When the ink dried on the personal income tax legislation in 1913, a mere 0.5% of the population found themselves entangled in the web of individual tax returns. Fast forward to the present, and almost half of the population is immersed in the intricate dance of individual tax returns, with personal income tax emerging as the primary revenue stream for the federal government.
According to the Joint Committee on Taxation's insights in the 'Overview of the Federal Tax System As In Effect for 2017,' individual income tax is projected to constitute a significant 48.5% of federal receipts in 2017. The Trump Administration has unveiled its proposal for Individual Tax Reform, centered on three key pillars:
- Reduction of Tax Brackets: The plan suggests streamlining the seven existing tax brackets into three, specifically at 12%, 25%, and 35%.
- Standard Deduction Doubling: Doubling the standard deduction is proposed, aiming to simplify tax calculations and reduce the need for itemizing deductions.
- Tax Relief for Families: A focus on providing tax relief for families grappling with child and dependent care expenses.
What's intriguing is the historical echo in this proposed reform. Over a century ago, when the personal income tax made its debut, it featured seven distinct tax brackets. Additionally, the government incorporated various tax expenditures, including the home mortgage interest deduction, deductions for state and local taxes, and the exclusion of interest on government bonds.
While the structure of the individual income tax has endured across the decades, the accompanying instructions have experienced a meteoric expansion. In 1913, Form 1040 was accompanied by a mere two pages of instructions. Today, the individual income tax labyrinth comes with over 200 pages of instructions and nearly 200 supplemental forms.
Reducing the number of tax brackets from 7 to 3 promises a simpler system, reminiscent of its 1913 counterpart, but it raises concerns about progressivity. Simplification could potentially result in a less progressive tax system, meaning the federal government might collect less revenue over a 10-year budget window.

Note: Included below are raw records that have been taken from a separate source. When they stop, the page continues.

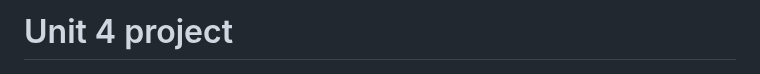
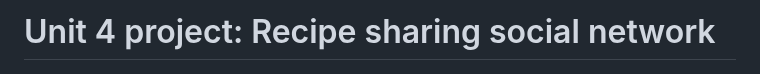
Before and after one commit to KaiFig/Unit_4, a Markdown page: Project/read_me.md, the part around the change. GitHub-like rendering.

```diff
--- a/Project/read_me.md
+++ b/Project/read_me.md
@@ -1,4 +1,4 @@
-# Unit 4 project
+# Unit 4 project: Recipe sharing social network
 
 ![](https://github.com/KaiFig/Unit_4/blob/main/Project/Project%204%20picture.jpeg)
 **Fig 1** This is the title picture for my repository
```
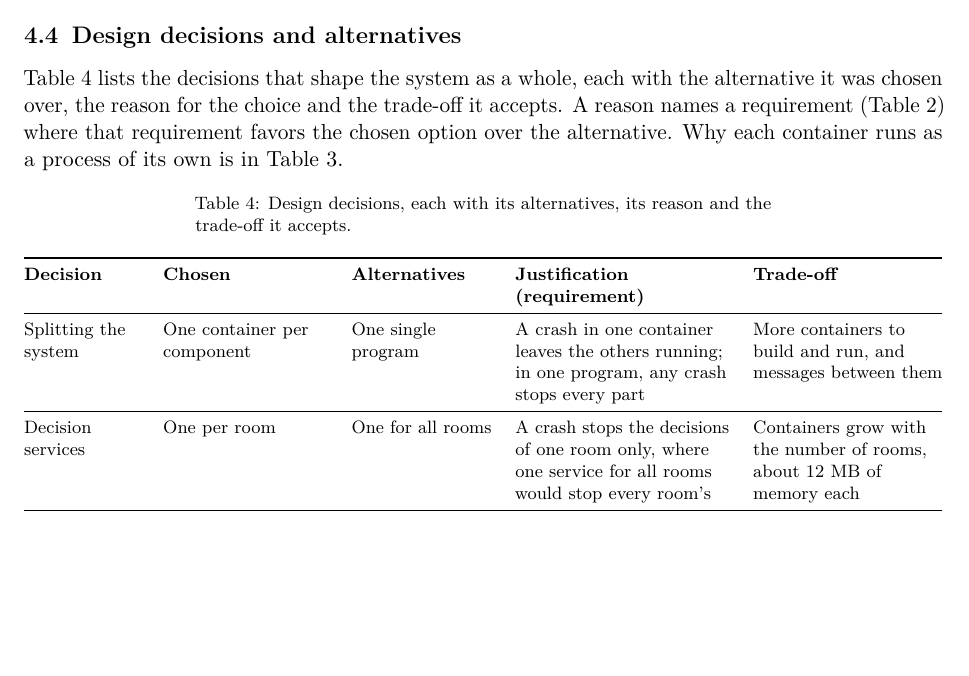
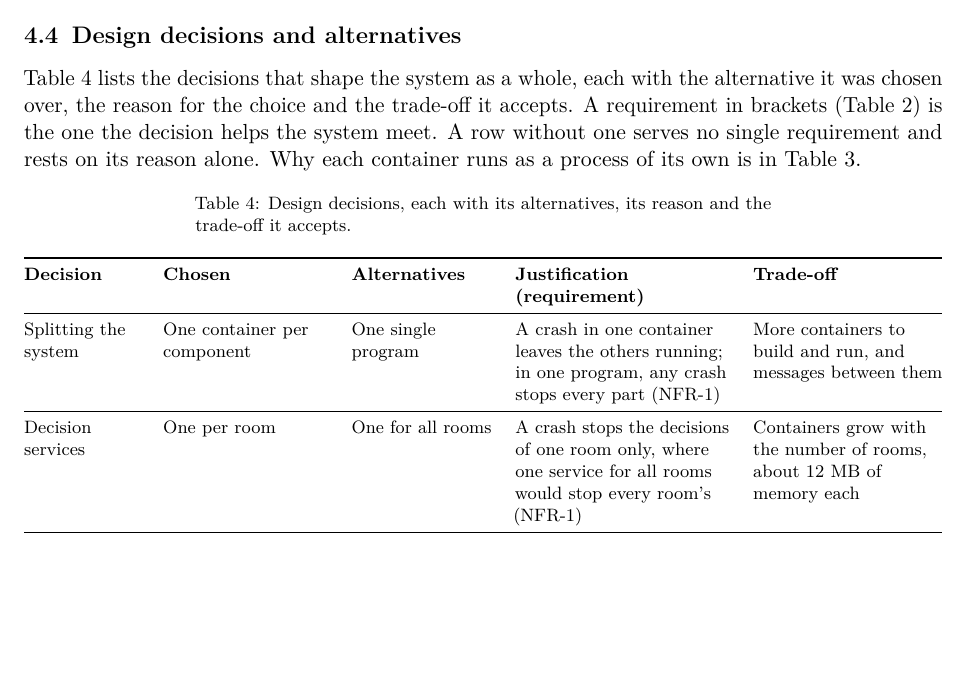
Before and after one commit to OscarEngelmark/smart-ventilation, a LaTeX document (latex/report/report.tex): part of page 7 of 11, cut so that both start at the same text, the shorter picture padded with empty space. Compiled offline with pdfLaTeX.

Commit message:
Explain the requirement links in report section 4.4
Restore NFR-1 on two rows of latex/report/report.tex section 4.4, and
say in its intro that a cited requirement is one the decision helps
meet.

Log the too-strict linking rule in project_notes.md under Where AI
advice was wrong.

Drop row 19 from working_plan.md.

```diff
--- a/latex/report/report.tex
+++ b/latex/report/report.tex
@@ -518,9 +518,10 @@ container \\
 
 Table~\ref{tab:decisions} lists the decisions that shape the system as a
 whole, each with the alternative it was chosen over, the reason for the
-choice and the trade-off it accepts. A reason names a requirement
-(Table~\ref{tab:requirements}) where that requirement favors the chosen
-option over the alternative. Why
+choice and the trade-off it accepts. A requirement in brackets
+(Table~\ref{tab:requirements}) is the one the decision helps the system
+meet. A row without one serves no single requirement and rests on its
+reason alone. Why
 each container runs as a process of its own is in
 Table~\ref{tab:responsibilities}.
 
@@ -545,11 +546,11 @@ the trade-off it accepts.}\label{tab:decisions}\\
 \endhead
 Splitting the system & One container per component & One single
 program & A crash in one container leaves the others running; in one
-program, any crash stops every part & More containers to build and run, and messages between them \\
+program, any crash stops every part (NFR-1) & More containers to build and run, and messages between them \\
 \midrule
 Decision services & One per room & One for all rooms & A crash stops the
 decisions of one room only, where one service for all rooms would stop
-every room's & Containers grow with the number of
+every room's (NFR-1) & Containers grow with the number of
 rooms, about 12 MB of memory each \\
 \midrule
 Moving readings & MQTT through the Message broker & REST from each
```
Also changed, not shown: project_notes.md (+11 -0 lines), working_plan.md (+0 -1 lines).
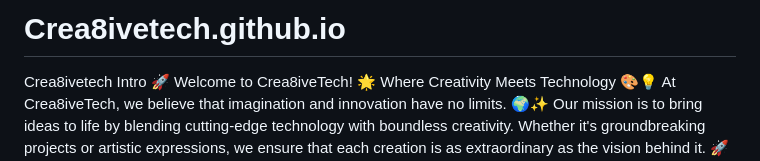
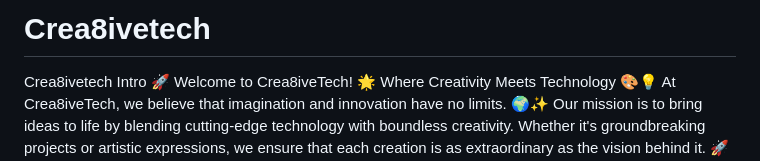
Before and after one commit to Crea8ivetech/Crea8ivetech.github.io, a Markdown page: README.md, the part around the change. GitHub-like rendering.

Commit message:
Update README.md
🚀 Welcome to Crea8iveTech! 🌟

Where Creativity Meets Technology 🎨💡

At Crea8iveTech, we bring ideas to life by blending innovation and creativity. Whether it's groundbreaking projects or artistic expressions, we craft extraordinary creations! 🚀✨

🔥 Innovative Projects 💻⚙️

🔹 Creative Engineering – Solving complex challenges with smart solutions. 🏗️⚡
🔹 Smart Tech – AI, robotics, and automation. 🤖🚗
🔹 Interactive Experiences – AR, VR, and futuristic web designs. 🌐🎭
🔹 Music & Tech – Enhancing experiences through sound. 🎵✨

🎨 Artistic Expressions 🖌️✨

🎶 Multimedia Creations – A blend of visuals and music. 🎼🎬
🎨 Digital & Graphic Art – Eye-catching, inspiring designs. 🖍️🖥️
📽️ Video & Animation – Engaging storytelling and visuals. 🎬🔮

💎 Our Core Values 🌟

🚀 Innovation | 🎯 Excellence | 🤝 Collaboration | ⚖️ Integrity | 🌟 Inspiration

🚀 Join Us! 🎇

Be part of our creative journey! Explore, collaborate, and bring your vision to life. Crea8iveTech is where dreams meet technology. 🌍✨

🔗 Let's create something extraordinary together! 🚀

```diff
--- a/README.md
+++ b/README.md
@@ -1,4 +1,4 @@
-# Crea8ivetech.github.io
+# Crea8ivetech
 
 
 
```
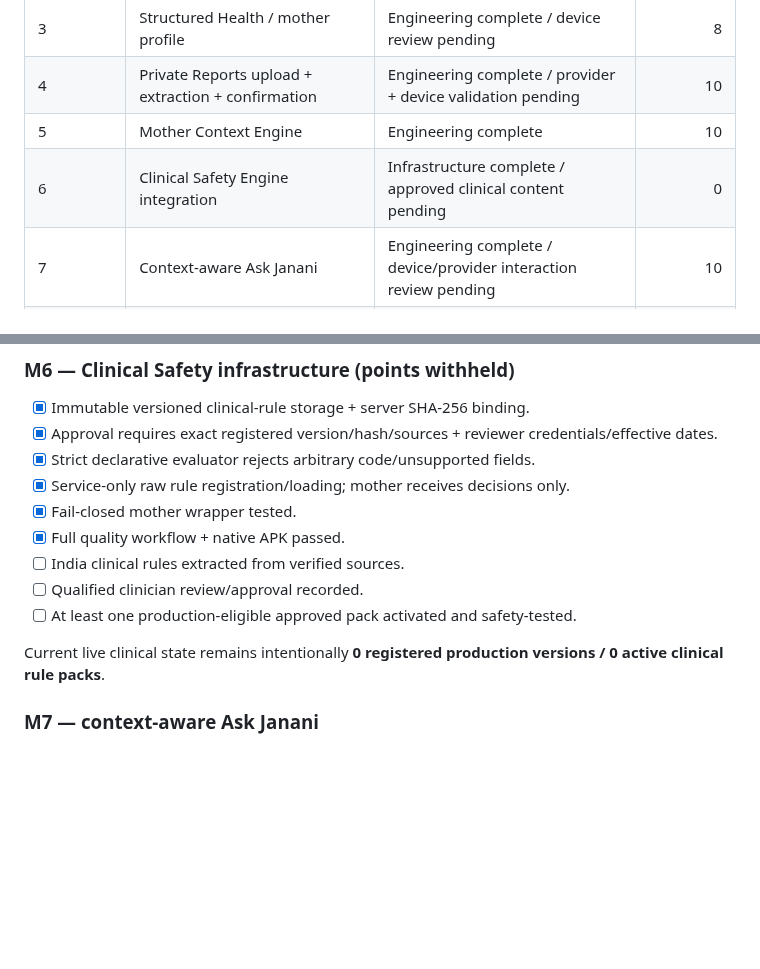
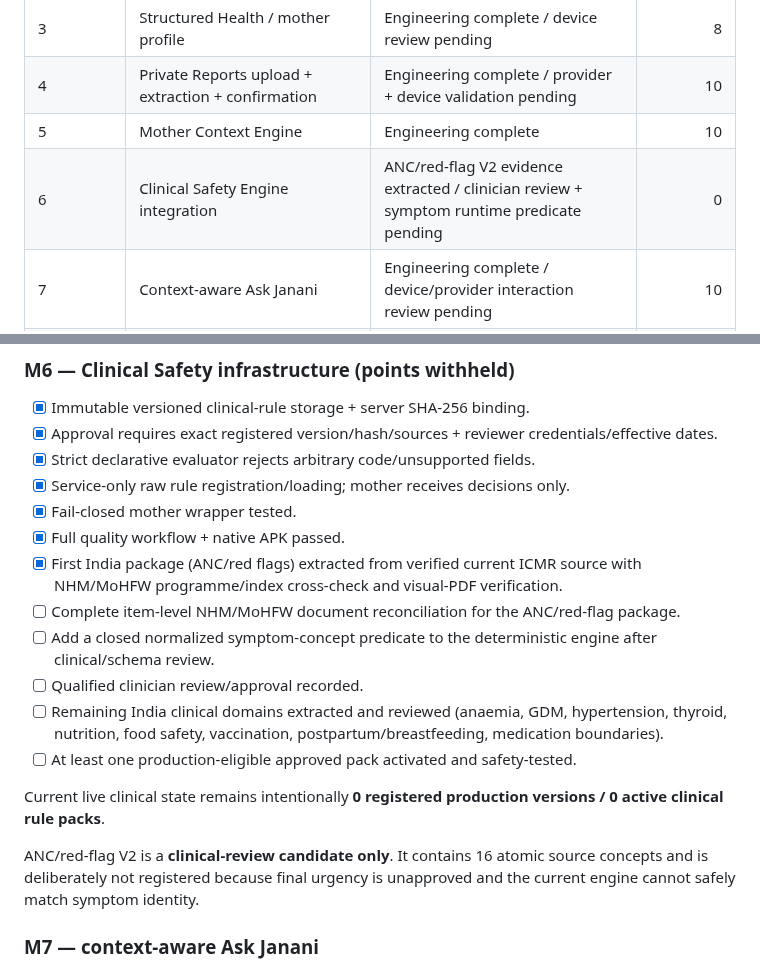
Before and after one commit to mkraja826/Janani, a Markdown page: JANANI_REDESIGN_PROGRESS.md, 2 parts joined by grey strips. Drawn GitHub-style; blank space fills up the shorter version.

Commit message:
Record M6 ANC red flag validation progress

```diff
--- a/JANANI_REDESIGN_PROGRESS.md
+++ b/JANANI_REDESIGN_PROGRESS.md
@@ -32,7 +32,7 @@ AI is an explanation/personalization layer only. Mother-confirmed data and clini
 | 3 | Structured Health / mother profile | Engineering complete / device review pending | 8 |
 | 4 | Private Reports upload + extraction + confirmation | Engineering complete / provider + device validation pending | 10 |
 | 5 | Mother Context Engine | Engineering complete | 10 |
-| 6 | Clinical Safety Engine integration | Infrastructure complete / approved clinical content pending | 0 |
+| 6 | Clinical Safety Engine integration | ANC/red-flag V2 evidence extracted / clinician review + symptom runtime predicate pending | 0 |
 | 7 | Context-aware Ask Janani | Engineering complete / device/provider interaction review pending | 10 |
 | 8 | Background personalization/event engine | Engineering complete / device event review pending | 8 |
 | 9 | Journey consolidation | Engineering complete / device review pending | 6 |
@@ -114,11 +114,16 @@ M11–M14 also remain uncounted until their acceptance evidence is complete. M11
 - [x] Service-only raw rule registration/loading; mother receives decisions only.
 - [x] Fail-closed mother wrapper tested.
 - [x] Full quality workflow + native APK passed.
-- [ ] India clinical rules extracted from verified sources.
+- [x] First India package (ANC/red flags) extracted from verified current ICMR source with NHM/MoHFW programme/index cross-check and visual-PDF verification.
+- [ ] Complete item-level NHM/MoHFW document reconciliation for the ANC/red-flag package.
+- [ ] Add a closed normalized symptom-concept predicate to the deterministic engine after clinical/schema review.
 - [ ] Qualified clinician review/approval recorded.
+- [ ] Remaining India clinical domains extracted and reviewed (anaemia, GDM, hypertension, thyroid, nutrition, food safety, vaccination, postpartum/breastfeeding, medication boundaries).
 - [ ] At least one production-eligible approved pack activated and safety-tested.
 
 Current live clinical state remains intentionally **0 registered production versions / 0 active clinical rule packs**.
+
+ANC/red-flag V2 is a **clinical-review candidate only**. It contains 16 atomic source concepts and is deliberately not registered because final urgency is unapproved and the current engine cannot safely match symptom identity.
 
 ### M7 — context-aware Ask Janani
 - [x] Real in-session chat with General vs Personalized mode.
```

Doubling the standard deduction injects a dose of simplicity into the tax calculation. A doubled standard deduction implies a reduced need for itemizing deductions, leading to a more straightforward tax form. Moreover, this move renders more taxpayers exempt from the individual income tax. If, for instance, the standard deduction increases to $24,000 for a married couple, the couple could earn up to this amount before being subject to federal income tax.
This, however, is merely the tip of the iceberg. With additional tax benefits potentially available—expanded child tax credits, Earned Income Tax Credit (EITC), and a new credit for non-child dependents—a couple could find themselves earning significantly more than $24,000 before facing federal income taxes.
As the Administration charts the course for its tax plan, a critical evaluation of the long-term implications is essential. Implementing new tax expenditures alongside reductions in tax rates requires a meticulous balancing act, ensuring the government can sustain its revenue intake.
Amidst the nearly 200 IRS forms tethered to the individual tax return, it is undeniable that our system is ripe for reform. The challenge, however, lies in striking a balance between the advantages of heightened simplicity and the revenue decrease typically associated with rate cuts and provisions that dilute progressivity.
This challenge mandates compromise from both the chambers of Congress and the White House, underscoring the intricate negotiations ahead. Without compromise, the pursuit of a revenue-neutral tax reform package will be an uphill battle. As the wheels of tax reform set in motion, the nation braces for a transformation that will shape the financial landscape for generations to come.